For the last decade, we have supported the annual FIRST conference through Platinum sponsorship. I personally took over as the Microsoft representative in 2013 and have been attending the annual conference every year since. Last year in San Juan (our thoughts are still with those in beautiful Puerto Rico) Maarten and I discussed the needs of the FIRST community and how Microsoft could help. He suggested that providing education is always a huge need.

As a result of that conversation, I determined that we needed to beef up our overall contribution and in addition to being the Diamond sponsor this year, we are investing in the following educational activities either leading up to or at the annual conference in Kuala Lumpur:

  1. We have been a core participant in the creation of the PSIRT framework and are funding and producing training that will be available on FIRST.org before the annual conference
  2. We are bringing some of the worlds top computer forensics experts to deliver training labs in Kuala Lumpur
  3. Our Windows Defender team will be sending one of our top malware reverse engineering experts to deliver training at the annual conference as well

Expect to see more about these training opportunities on www.first.org.

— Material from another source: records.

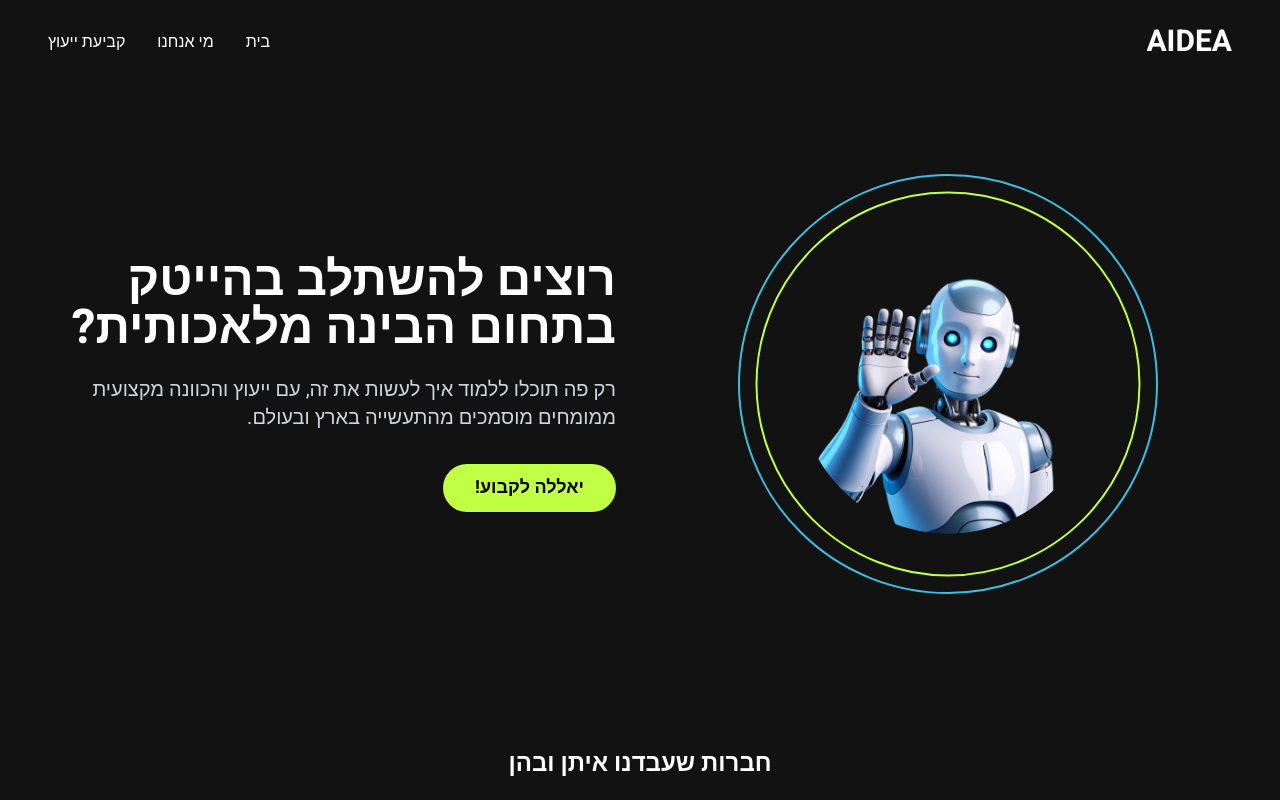
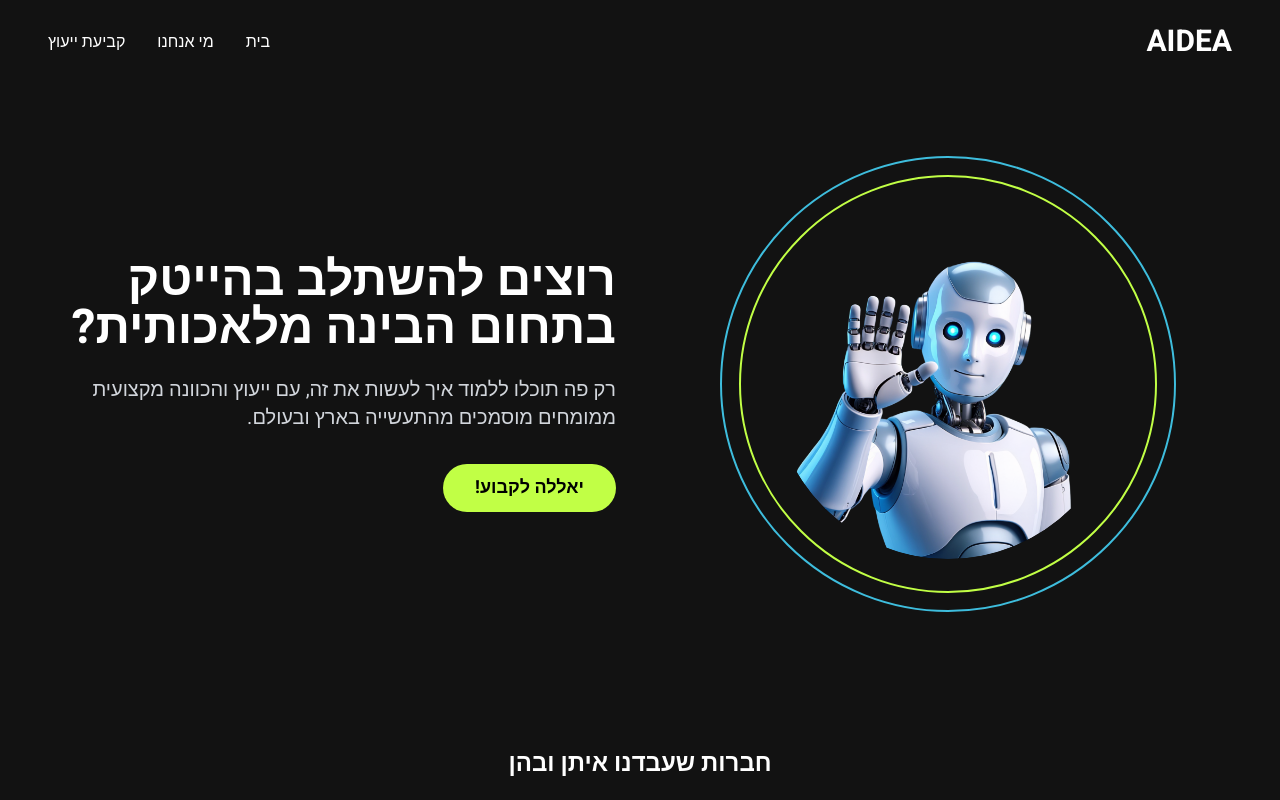
Before and after one commit to MrsHorrid/yalla-ivrit-web, a React (Vite) app: page / in a window 1280 px wide. Shown: the top 800 px of the page. Built offline with nearby package versions, Linux system fonts and the light colour scheme.

Commit message:
Fix: Make image fit the circle
Adjust image size to fit within the circle.

```diff
--- a/src/components/HeroSection.tsx
+++ b/src/components/HeroSection.tsx
@@ -7,11 +7,11 @@ const HeroSection: React.FC = () => {
     <section className="min-h-[600px] flex flex-col-reverse md:flex-row items-center gap-12 py-12 px-6 md:px-12">
       {/* Robot image with glowing rings */}
       <div className="md:w-1/2 flex justify-center">
-        <div className="robot-ring relative w-[350px] h-[350px] flex items-center justify-center">
+        <div className="robot-ring relative w-[380px] h-[380px] flex items-center justify-center">
           <img
             src="/lovable-uploads/08572f23-3f9f-4ecc-8b6f-630c5a4dcd79.png"
             alt="רובוט בינה מלאכותית"
-            className="w-[300px] h-[300px] object-contain z-10 rounded-full"
+            className="w-[350px] h-[350px] object-contain z-10 rounded-full"
           />
         </div>
       </div>
```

You can also find us working along side the community in various Special Interest Groups (SIGs) such as CVSS, the Vendor SIG, and Coordinated Vulnerability Disclosure. One thing I think that all participants in SIGs likely notice is how FIRST provides a seamless way to collaborate across the industry, even with organizations who may be direct competitors. For example, one of the videos in the above mentioned PSIRT training course consists of myself and CRob from Red Hat product security. Today’s threats tend to blur the lines of competition and through FIRST, we work towards a common good for all of our customers.

Outside of FIRST, one of the engagement areas we focus on heavily is government defender teams. Over the years we have done this through various programs and initiatives but now, the primary way we do this across the company is through our Government Security Program (GSP). GSP is a master agreement framework that has several sub areas, or authorizations, that a participant may decide to include. Access to source code through our global trust centers, and technical data are among the types of authorizations available. For the MSRC, we focus on the Information Sharing and Exchange authorization which when signed, enables a great deal of automated information flow to the participant including product vulnerability information, a feed of malicious URL data, a feed of file hashes for all Microsoft signed binaries, and customized access to the botnet sinkhole data from our Digital Crimes Unit.

Providing access to this data is just one part of the overall engagement. In a world of ever increasing threats, it is imperative to develop trust relationships with governments across the globe in order to collaborate on effective response. To do this, we look for opportunities to meet with these organizations face to face in the most efficient way possible. This again, is why organizations like FIRST are extremely important to us because it maximizes our ability to connect with many different types of incident response teams who all have a common goal of protecting the ecosystem.

At the FIRST conference in Kuala Lumpur this year, there will be several of us from the MSRC in attendance and we look forward to the opportunity to connect with as many defender teams as possible while there. Until then, you can find me on Twitter @jnabryant and be sure to follow the MSRC @msftsecresponse.